Traps and nighttime hunting can help
Since slugs and snails are nocturnal, you can find them easily on or near your plants with the help of a flashlight at night. Once found, snip them in half with your pruners or drop them in soapy water. Alternatively, you could harvest the snails, feed ‘em cornmeal and eat ‘em as escargot – with lots of garlic and butter of course. But you may not want to do that with the slugs. Simple traps made of wood or pottery – or versions comprising a saucer of beer – can also help reduce their numbers.
Iron phosphate baits are much safer than metaldehyde
The new nontoxic slug baits based on iron phosphate can be sprinkled around affected plants as part of a safe strategy for slug and snail control. They will need to be reapplied about weekly.
Put powdery mildew in its place
If your rose, dogwood or zucchini leaves appear covered with blotches of white dust, they likely have powdery mildew. This is a fungal disease that generally does not damage vegetable crop production, but can stunt roses, apples and other plants. There are several safe options for addressing a current problem and plenty of resistant varieties to consider planting for later.
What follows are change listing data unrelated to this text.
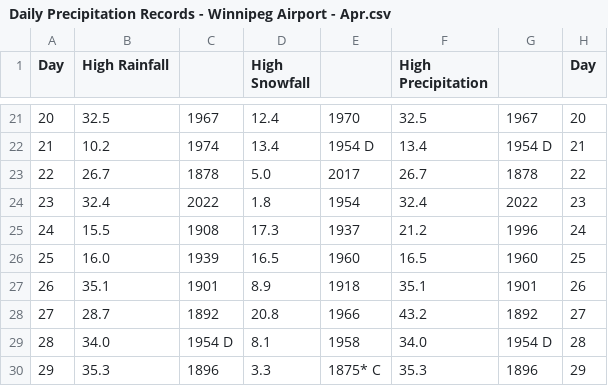
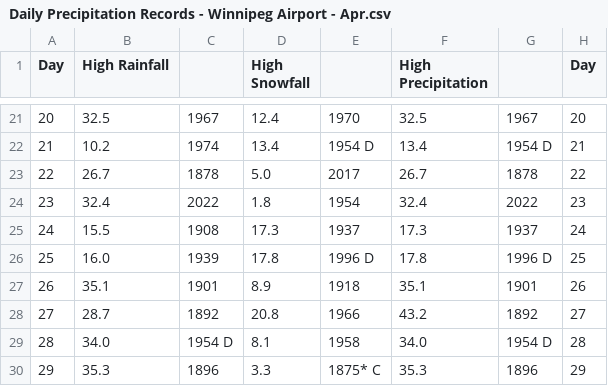
Before and after one commit to jjulietv-pixel/WPGdailyprecip, a CSV file: Daily Precipitation Records - Winnipeg Airport - Apr.csv, drawn as a sheet; only a part is shown, gaps mark what is left out.

Commit message:
Update Daily Precipitation Records - Winnipeg Airport - Apr.csv

```diff
--- a/Daily Precipitation Records - Winnipeg Airport - Apr.csv
+++ b/Daily Precipitation Records - Winnipeg Airport - Apr.csv
@@ -24,4 +24,4 @@ Day,High Rainfall,,High Snowfall,,High Precipitation,,Day
 23,32.4,2022,1.8,1954,32.4,2022,23
-24,15.5,1908,17.3,1937,21.2,1996,24
-25,16.0,1939,16.5,1960,16.5,1960,25
+24,15.5,1908,17.3,1937,17.3,1937,24
+25,16.0,1939,17.8,1996 D,17.8,1996 D,25
 26,35.1,1901,8.9,1918,35.1,1901,26
```
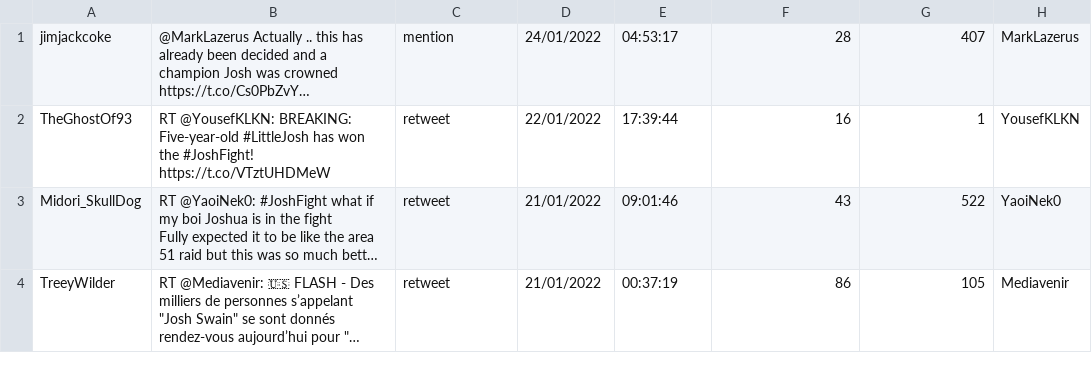
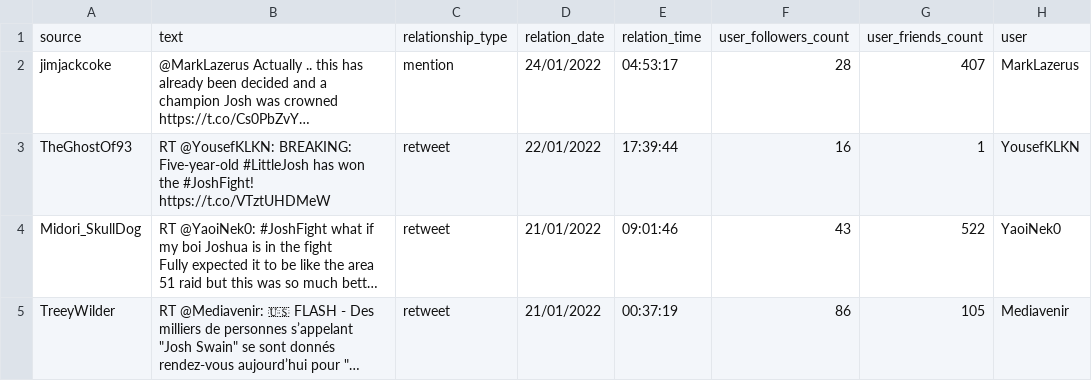
Before and after one commit to SamerAl-khateeb/CSV-Data-Processing, a CSV file: User-User-Network.csv, drawn as a sheet; only a part is shown; long unchanged cells end in …; the diff names each change by its address in the sheet, - before the commit and + after, or states it on an @@ line.

```diff
--- a/User-User-Network.csv
+++ b/User-User-Network.csv
+row 1: source | text | relationship_type | relation_date | relation_time | user_followers_count | user_friends_count | user
```
Also changed, not shown: User-Hashtag-Network.csv, User-URL-Network.csv, 4 other files.
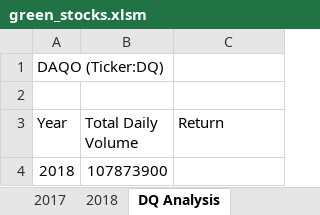
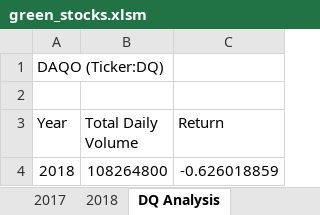
Before and after one commit to caseygomez/stock-analysis, an Excel workbook: green_stocks.xlsm, sheet DQ Analysis, drawn as a sheet; values as stored, in another font and other column widths than the file's, no borders; the diff names each change by its address in the sheet, - before the commit and + after, or states it on an @@ line.

Commit message:
Add files via upload
DQ's Yearly Return for 2018

```diff
--- a/green_stocks.xlsm (sheet DQ Analysis)
+++ b/green_stocks.xlsm (sheet DQ Analysis)
-B4 (Total Daily Volume): 107873900
+B4 (Total Daily Volume): 108264800
-C4 (Return): (empty)
+C4 (Return): -0.626018859
```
Pruning and proper watering are the keys to disease prevention
Simply prune off the affected foliage and dispose of it in your yard waste bin. This reduces the chance of spreading and improves air circulation and sun penetration. Watering in the morning is another key strategy – it washes off the spores and gives leaves time to dry by nightfall. If you have an ongoing problem on a tree or shrub, sulfur-based sprays are an effective, less-toxic alternative to more-hazardous chemical fungicides.
Natural gardening works – just say, “No,” to toxic pesticides
You can have a great garden without using harmful garden chemicals. It’s good for children, pets and the planet.
For a free copy of the booklet Natural Gardening, call Metro Recycling Information at 503-234-3000, or click here.